A front group for Muslim extremists has boasted of its intent to act as “kingmakers” in the general election, and claims to be able to influence the outcome of up to 30 seats.
Last month Azad Ali, a senior figure in Muslim Engagement and Development (Mend), presented a Muslim Manifesto to Lords and Parliamentarians of all parties in Westminster. A Tory candidate in a winnable seat has revealed that he was repeatedly offered large sums of money for his campaign if he agreed to sign up to the manifesto.
According to the Telegraph, Mend’s chief executive, Sufyan Ismail told an audience at Zakariyya Central Mosque in Bolton “David Cameron recently said that British Jews fighting for the IDF [Israeli army] will not be prosecuted.”
“But British Muslims going to Syria fighting against Assad… will definitely face interrogation. Now do you think that if we landed those 20 seats or 30 seats, he [Cameron] would have the audacity to say that to the Muslim community? Not a chance!”
He explained that the group had organised to “batter the Israeli lobby” in the Commons. “Right now, we are negotiating with the Labour leadership, we are negotiating with the Tory leadership and insh’allah [God willing] will start with the Lib Dem leadership as well, where we have a list of manifesto pledges.
“The Muslim vote is worth ten ordinary votes because… we are heavily concentrated in a few areas,” he said. “Anybody who can give any one party 10, 20, 30 seats, like we can, they have to listen to you.”
A Labour spokesman denied that any negotiations had taken place, saying: “We receive submissions and requests from hundreds of organisations, but it is completely wrong to suggest Mend has any influence over Labour’s manifesto process.”
However, the Labour Members of Parliament Yasmin Qureshi, Gerald Kaufman, Kate Green and Andy Slaughter were all present at the launch of the Muslim Manifesto last month, as was Shadow Cabinet Office minister Jon Ashworth, who added: “I think this manifesto is really important and a great initiative.

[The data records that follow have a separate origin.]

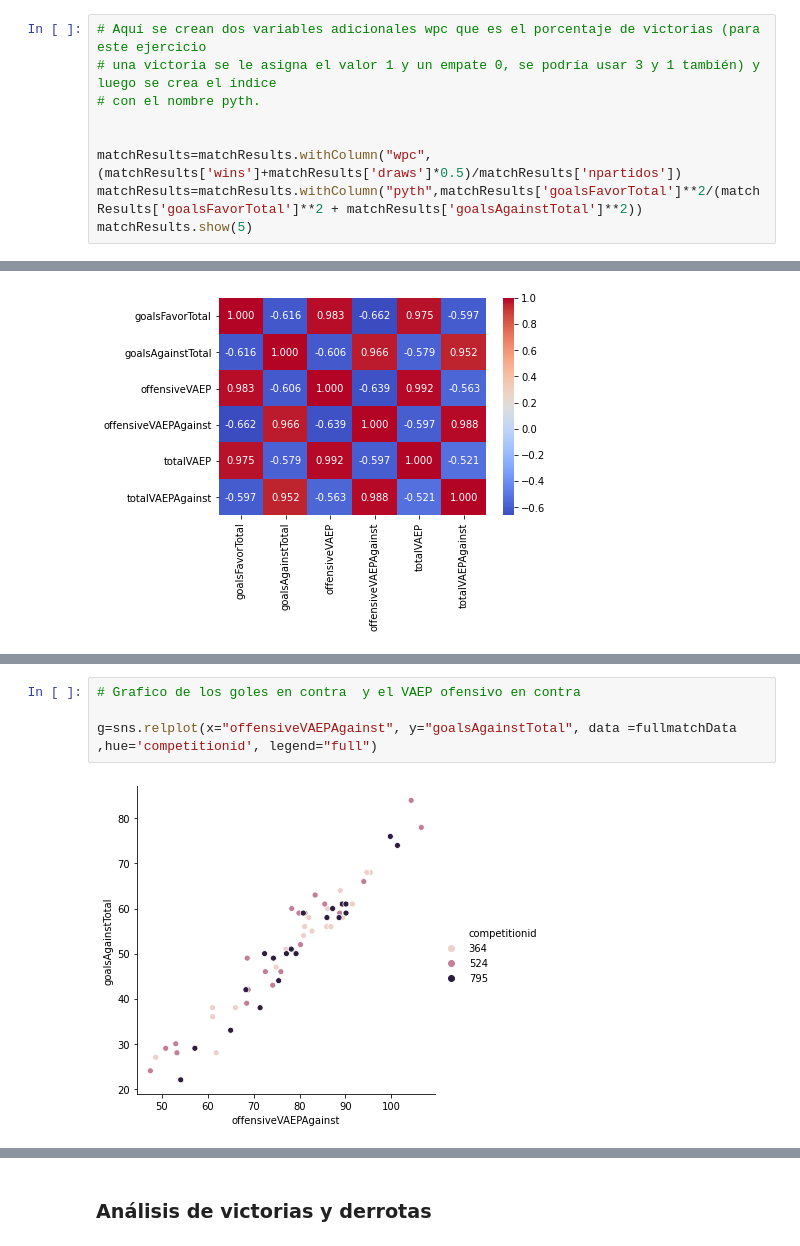
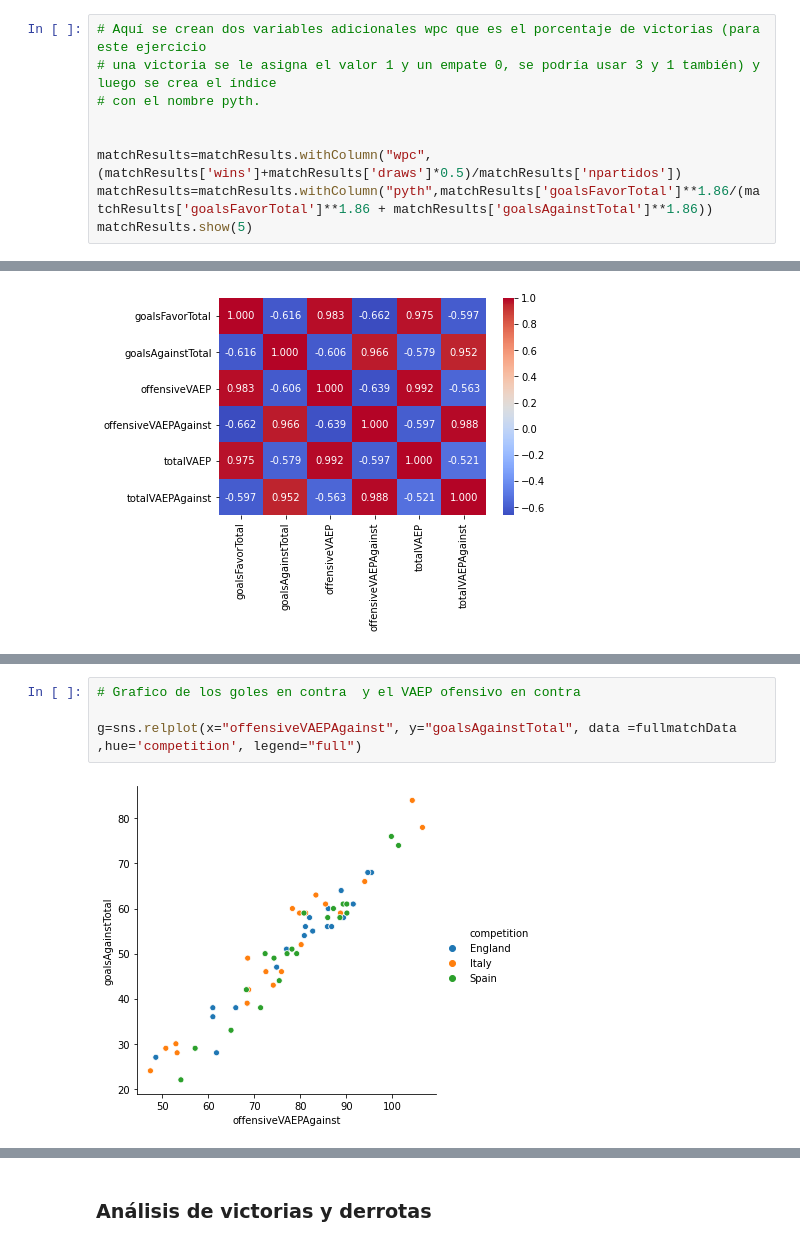
Before and after one commit to mferrad/vaep, a Jupyter notebook: Scripts y visualizaciones/Data Analysis.ipynb, the cells around one changed output, grey strips where cells are left out. Saved outputs shown, nothing was run; the diff lists cells and outputs as text.

```diff
--- a/Scripts y visualizaciones/Data Analysis.ipynb
+++ b/Scripts y visualizaciones/Data Analysis.ipynb
@@ -89,6 +91,6 @@ only showing top 5 rows
 
 
 matchResults=matchResults.withColumn("wpc",(matchResults['wins']+matchResults['draws']*0.5)/matchResults['npartidos'])
-matchResults=matchResults.withColumn("pyth",matchResults['goalsFavorTotal']**2/(matchResults['goalsFavorTotal']**2 + matchResults['goalsAgainstTotal']**2))
+matchResults=matchResults.withColumn("pyth",matchResults['goalsFavorTotal']**1.86/(matchResults['goalsFavorTotal']**1.86 + matchResults['goalsAgainstTotal']**1.86))
 matchResults.show(5)
 # %% [output]
@@ -192,6 +232,6 @@ g=sns.relplot(x="offensiveVAEP", y="goalsFavorTotal", data =fullmatchData ,hue='
 # %%
 # Grafico de los goles en contra  y el VAEP ofensivo en contra
 
-g=sns.relplot(x="offensiveVAEPAgainst", y="goalsAgainstTotal", data =fullmatchData ,hue='competitionid', legend="full")
+g=sns.relplot(x="offensiveVAEPAgainst", y="goalsAgainstTotal", data =fullmatchData ,hue='competition', legend="full")
 # %% [output]
-[figure, old version]
+[figure, new version]
```
Also changed, not shown: parts of 41 cells of this notebook.
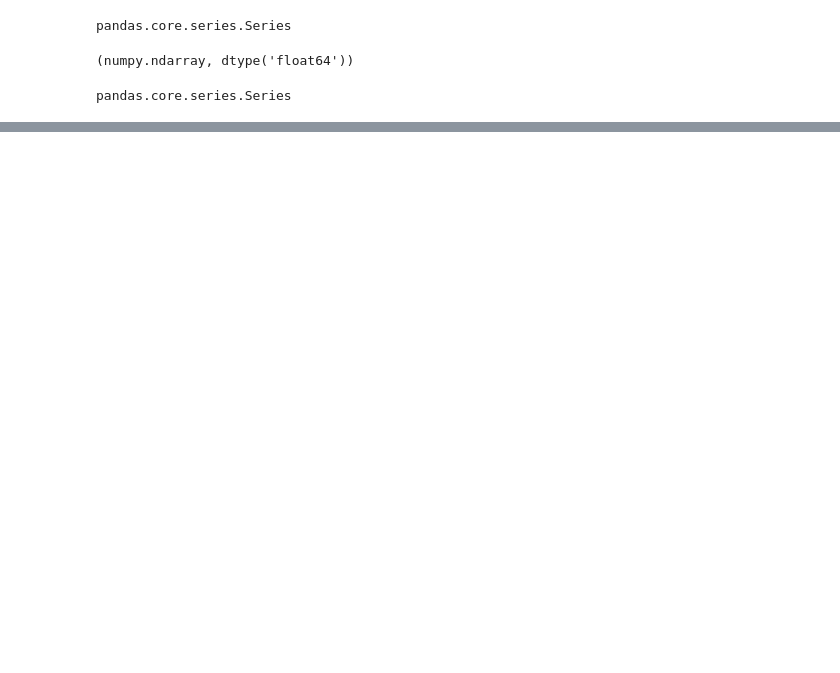
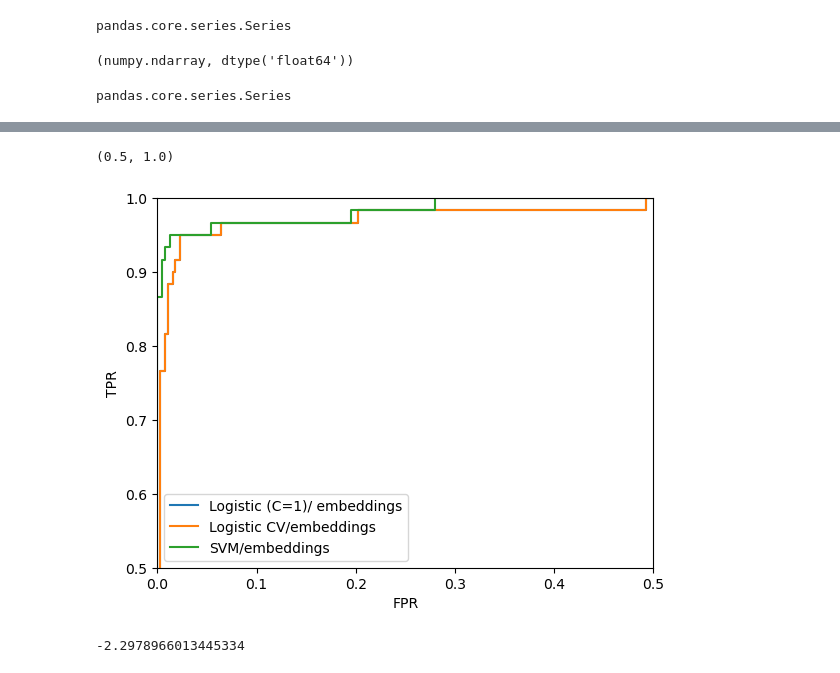
Before and after one commit to wltrimbl/uchicago-data221, a Jupyter notebook: notebooks/SPAM-word2vec.ipynb, the cells around one changed output, grey strips where cells are left out. Saved outputs shown, nothing was run; the diff lists cells and outputs as text; code cells hidden in the pictures; blank space fills up the shorter version.

```diff
--- a/notebooks/SPAM-word2vec.ipynb
+++ b/notebooks/SPAM-word2vec.ipynb
@@ -374,5 +423,5 @@ goodmodel.score(Xtest, Ytest)
 # %%
 from sklearn.svm import SVC
 # %%
-svc = SVC().fit(Xtrain, Ytrain)
+svc = SVC(probability=True).fit(X, Y)
 # %%
@@ -381,0 +431,12 @@ svc.score(Xtest, Ytest)
+# %%
+yscores_svc = svc.predict_proba(XTEST)[:,1]
+fpr3, tpr3, thresholds3 = roc_curve ( Ytest.values, yscores_svc)
+# %%
+plt.plot(fpr, tpr, label="Logistic (C=1)/ embeddings")
+plt.plot(fpr2, tpr2, label="Logistic CV/embeddings")
+plt.plot(fpr3, tpr3, label="SVM/embeddings")
+plt.legend(); plt.xlabel("FPR"), plt.ylabel("TPR")
+plt.xlim(0, 0.5); plt.ylim(0.5,1)
+# %% [output]
+(0.5, 1.0)
+[figure, added]
@@ -381,0 +482,4 @@ svc.score(Xtest, Ytest)
+# %%
+score("free")
+# %% [output]
+-2.2978966013445334
```
Also changed, not shown: parts of 51 cells of this notebook, 2 other files.
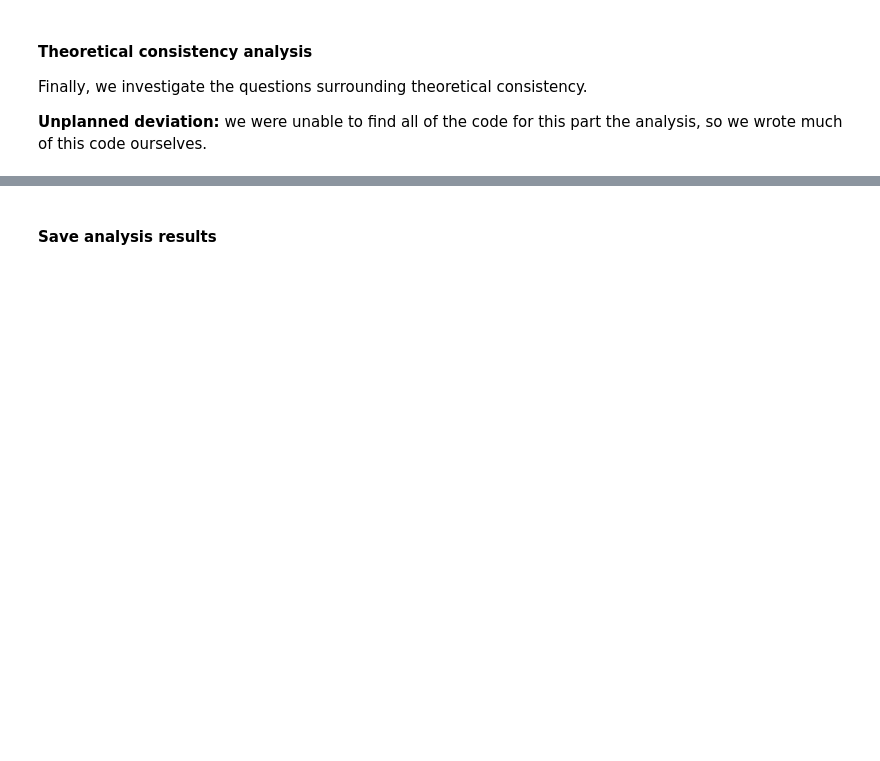
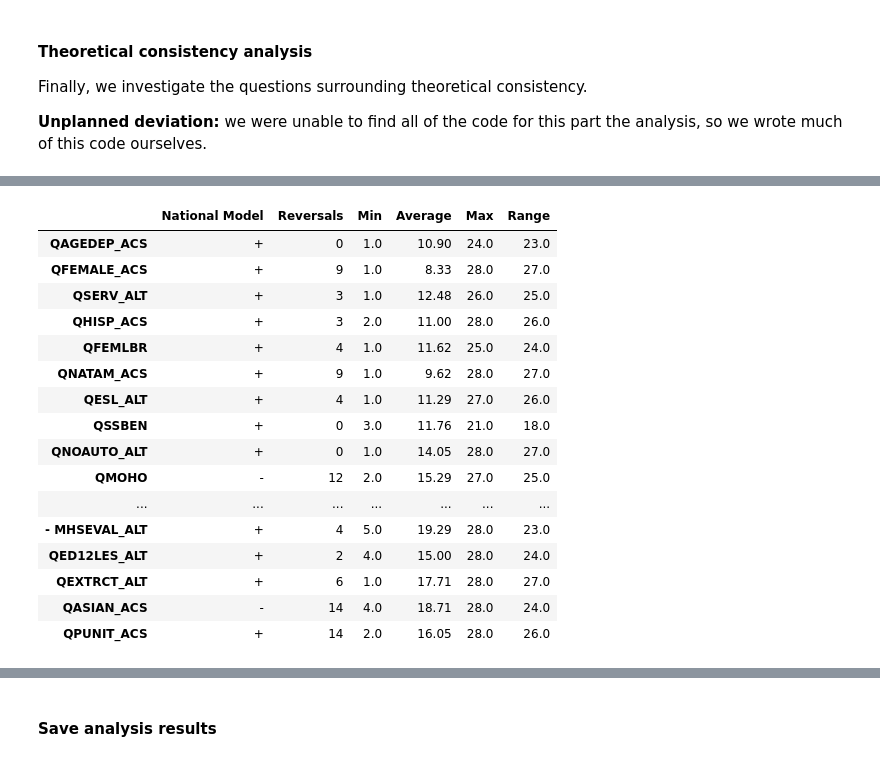
Before and after one commit to HEGSRR/RPl-Spielman-2020, a Jupyter notebook: procedure/code/reproduction/reproduction_report.ipynb, the cells around one changed output, grey strips where cells are left out. Cells and saved outputs as stored; diff of their text form; code cells hidden in the pictures; blank space fills up the shorter version.

```diff
--- a/procedure/code/reproduction/reproduction_report.ipynb
+++ b/procedure/code/reproduction/reproduction_report.ipynb
@@ -1247,11 +1307,10 @@ rankContrib.index = rankContrib["index"]
 rankContrib = rankContrib.drop(columns = ["index"])
 
 # Step TC5: Calculate summary statistics for each variable
-summary_stats = pd.DataFrame( {"min": rankContrib.min(axis = 1).round(0),
-                               "max": rankContrib.max(axis = 1).round(0),
-                               "range": rankContrib.max(axis = 1) - rankContrib.min(axis = 1).round(0),
-                               "avg": rankContrib.mean(axis = 1).round(2),
-                               "expected": "+"
+summary_stats = pd.DataFrame( {"Min": rankContrib.min(axis = 1).round(0),
+                               "Max": rankContrib.max(axis = 1).round(0),
+                               "Range": rankContrib.max(axis = 1) - rankContrib.min(axis = 1).round(0),
+                               "Average": rankContrib.mean(axis = 1).round(2)
                               } )
 
 # Step TC6: determine signs of USA model
@@ -1264,34 +1323,52 @@ usa = variable_contributions["USA"].apply(pos_neg)
 
 # Step TC7: Determine all positive/negatives
 reversals_adj = variable_contributions < 0
 
 # Step TC8: Separate data
 reference = reversals_adj[["USA"]]
 other_vars = reversals_adj.drop(columns = ["USA"])
 
 # Step TC9: Determine all reversals from expected sign
 for i in range(len(other_vars.columns)):
     other_vars.iloc[:, i] = reversals_adj["USA"].eq(other_vars.iloc[:, i]).eq(False)
 
 # Step TC10: calculate reversals
-reversal_sum = pd.DataFrame( {"reversals": other_vars.sum(axis = 1)} )
+reversal_sum = pd.DataFrame( {"Reversals": other_vars.sum(axis = 1)} )
 
 # Step TC11: Join data
 summary_stats = summary_stats.merge(reversal_sum, left_index = True, right_index = True)
 
 # Step TC12: Join data
 summary_stats = summary_stats.merge(usa, left_index = True, right_index = True)
 
 # Step TC13: Change index labels to reflect any changes prior to SoVI calculation
 for name, sign, sample, hrname in input_names:
     if sign == 'neg':
         summary_stats = summary_stats.rename(index={name: '- '+ name})
     else:
         pass
 
 # Table aesthetics edits
-summary_stats = summary_stats.rename(columns={"USA": "original"})
-summary_stats = summary_stats.loc[:,['expected', 'original', 'reversals', 'min', 'avg', 'max', 'range']]
+summary_stats = summary_stats.rename(columns={"USA": "National Model"})
+summary_stats = summary_stats.loc[:,['National Model', 'Reversals', 'Min', 'Average', 'Max', 'Range']]
 
 summary_stats
+# %% [output]
+|  | National Model | Reversals | Min | Average | Max | Range |
+| QAGEDEP_ACS | + | 0 | 1.0 | 10.90 | 24.0 | 23.0 |
+| QFEMALE_ACS | + | 9 | 1.0 | 8.33 | 28.0 | 27.0 |
+| QSERV_ALT | + | 3 | 1.0 | 12.48 | 26.0 | 25.0 |
+| QHISP_ACS | + | 3 | 2.0 | 11.00 | 28.0 | 26.0 |
+| QFEMLBR | + | 4 | 1.0 | 11.62 | 25.0 | 24.0 |
+| QNATAM_ACS | + | 9 | 1.0 | 9.62 | 28.0 | 27.0 |
+| QESL_ALT | + | 4 | 1.0 | 11.29 | 27.0 | 26.0 |
+| QSSBEN | + | 0 | 3.0 | 11.76 | 21.0 | 18.0 |
+| QNOAUTO_ALT | + | 0 | 1.0 | 14.05 | 28.0 | 27.0 |
+| QMOHO | - | 12 | 2.0 | 15.29 | 27.0 | 25.0 |
+| ... | ... | ... | ... | ... | ... | ... |
+| - MHSEVAL_ALT | + | 4 | 5.0 | 19.29 | 28.0 | 23.0 |
+| QED12LES_ALT | + | 2 | 4.0 | 15.00 | 28.0 | 24.0 |
+| QEXTRCT_ALT | + | 6 | 1.0 | 17.71 | 28.0 | 27.0 |
+| QASIAN_ACS | - | 14 | 4.0 | 18.71 | 28.0 | 24.0 |
+| QPUNIT_ACS | + | 14 | 2.0 | 16.05 | 28.0 | 26.0 |
 # %% [markdown]
```
Also changed, not shown: parts of 30 cells of this notebook, 5 other files.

I will be studying it very carefully and I will be passing it on to our Shadow Cabinet”.
And former Conservative cabinet member Baroness Warsi, who was also present at the launch, commented “[The] Muslim Manifesto is something you can take to your election candidates.”
The manifesto includes commitments to “Celebrate and support Muslim heritage and cultural institutions,” and to “Eliminate the root causes of institutional discrimination against Muslims and introduce tougher legislation to prevent it.” It also calls on government to “allow Muslims greater access to decision-making processes in the security services.”
Last Friday, both Baroness Warsi and Kate Green, Labour’s shadow equalities minister and vice-chair of its national policy forum, spoke at a “professionals fundraising dinner” in Manchester organised by Mend.
Also speaking at the event was Abu Eesa Niamatullah, who has referred to British people as “animals”, insisted that women should not work, and has attacked democracy, and Yasir Qadhi, a salafist Muslim who drew a parallel between the actions of the American government in ordering drone strikes on the middle east with those of the terrorist who flew the planes into the twin towers on 9/11.
The Conservative Party has not responded to questions put by the Telegraph regarding Mend’s claims to be in discussions with its leadership.